**EXERCISE INSTRUCTIONS**
Copy each line below word for word and drop every image.

[Edit difference data]
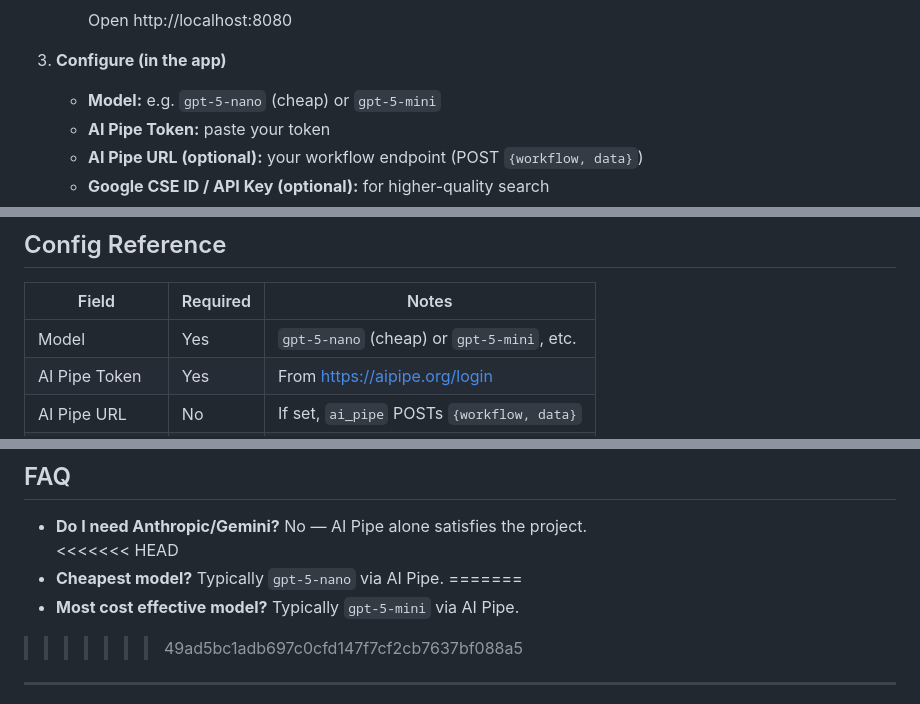
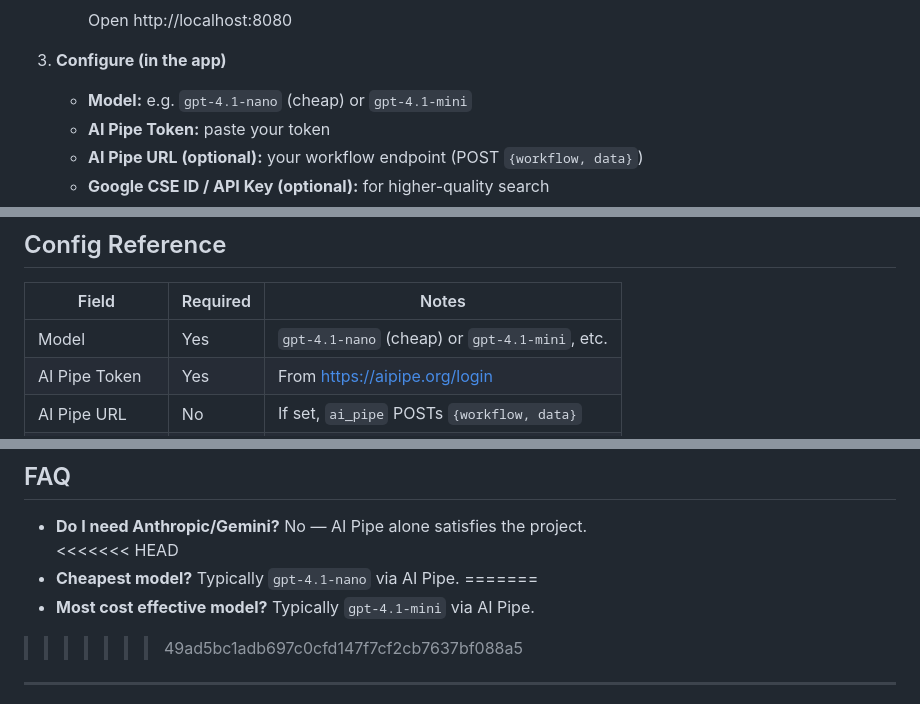
Before and after one commit to Aditya-Darshan-cyber/llm-agent-poc, a Markdown page: README.md, 3 parts joined by grey strips. Rendered like a GitHub page.

Commit message:
Changing default model to gpt-4.1-mini

```diff
--- a/README.md
+++ b/README.md
@@ -35,7 +35,7 @@ It can search the web, run quick LLM transforms (summarize/extract/outline), and
      Open http://localhost:8080
 
 3. **Configure (in the app)**
-   - **Model:** e.g. `gpt-5-nano` (cheap) or `gpt-5-mini`
+   - **Model:** e.g. `gpt-4.1-nano` (cheap) or `gpt-4.1-mini`
    - **AI Pipe Token:** paste your token
    - **AI Pipe URL (optional):** your workflow endpoint (POST `{workflow, data}`)
    - **Google CSE ID / API Key (optional):** for higher-quality search
@@ -65,7 +65,7 @@ It can search the web, run quick LLM transforms (summarize/extract/outline), and
 
 | Field           | Required | Notes                                           |
 |-----------------|----------|-------------------------------------------------|
-| Model           | Yes      | `gpt-5-nano` (cheap) or `gpt-5-mini`, etc.  |
+| Model           | Yes      | `gpt-4.1-nano` (cheap) or `gpt-4.1-mini`, etc.  |
 | AI Pipe Token   | Yes      | From https://aipipe.org/login                   |
 | AI Pipe URL     | No       | If set, `ai_pipe` POSTs `{workflow, data}`     |
 | Google CSE ID   | No       | With API key for Google Custom Search           |
@@ -86,9 +86,9 @@ It can search the web, run quick LLM transforms (summarize/extract/outline), and
 
 - **Do I need Anthropic/Gemini?** No — AI Pipe alone satisfies the project.
 <<<<<<< HEAD
-- **Cheapest model?** Typically `gpt-5-nano` via AI Pipe.
+- **Cheapest model?** Typically `gpt-4.1-nano` via AI Pipe.
 =======
-- **Most cost effective model?** Typically `gpt-5-mini` via AI Pipe.
+- **Most cost effective model?** Typically `gpt-4.1-mini` via AI Pipe.
 >>>>>>> 49ad5bc1adb697c0cfd147f7cf2cb7637bf088a5
 
 ---
```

**SOLUTION TO THIS EXERCISE**
Before and after one commit to Aditya-Darshan-cyber/llm-agent-poc, a Markdown page: README.md, 3 parts joined by grey strips. Rendered like a GitHub page.

Commit message:
Changing default model to gpt-4.1-mini

```diff
--- a/README.md
+++ b/README.md
@@ -35,7 +35,7 @@ It can search the web, run quick LLM transforms (summarize/extract/outline), and
      Open http://localhost:8080
 
 3. **Configure (in the app)**
-   - **Model:** e.g. `gpt-5-nano` (cheap) or `gpt-5-mini`
+   - **Model:** e.g. `gpt-4.1-nano` (cheap) or `gpt-4.1-mini`
    - **AI Pipe Token:** paste your token
    - **AI Pipe URL (optional):** your workflow endpoint (POST `{workflow, data}`)
    - **Google CSE ID / API Key (optional):** for higher-quality search
@@ -65,7 +65,7 @@ It can search the web, run quick LLM transforms (summarize/extract/outline), and
 
 | Field           | Required | Notes                                           |
 |-----------------|----------|-------------------------------------------------|
-| Model           | Yes      | `gpt-5-nano` (cheap) or `gpt-5-mini`, etc.  |
+| Model           | Yes      | `gpt-4.1-nano` (cheap) or `gpt-4.1-mini`, etc.  |
 | AI Pipe Token   | Yes      | From https://aipipe.org/login                   |
 | AI Pipe URL     | No       | If set, `ai_pipe` POSTs `{workflow, data}`     |
 | Google CSE ID   | No       | With API key for Google Custom Search           |
@@ -86,9 +86,9 @@ It can search the web, run quick LLM transforms (summarize/extract/outline), and
 
 - **Do I need Anthropic/Gemini?** No — AI Pipe alone satisfies the project.
 <<<<<<< HEAD
-- **Cheapest model?** Typically `gpt-5-nano` via AI Pipe.
+- **Cheapest model?** Typically `gpt-4.1-nano` via AI Pipe.
 =======
-- **Most cost effective model?** Typically `gpt-5-mini` via AI Pipe.
+- **Most cost effective model?** Typically `gpt-4.1-mini` via AI Pipe.
 >>>>>>> 49ad5bc1adb697c0cfd147f7cf2cb7637bf088a5
 
 ---
```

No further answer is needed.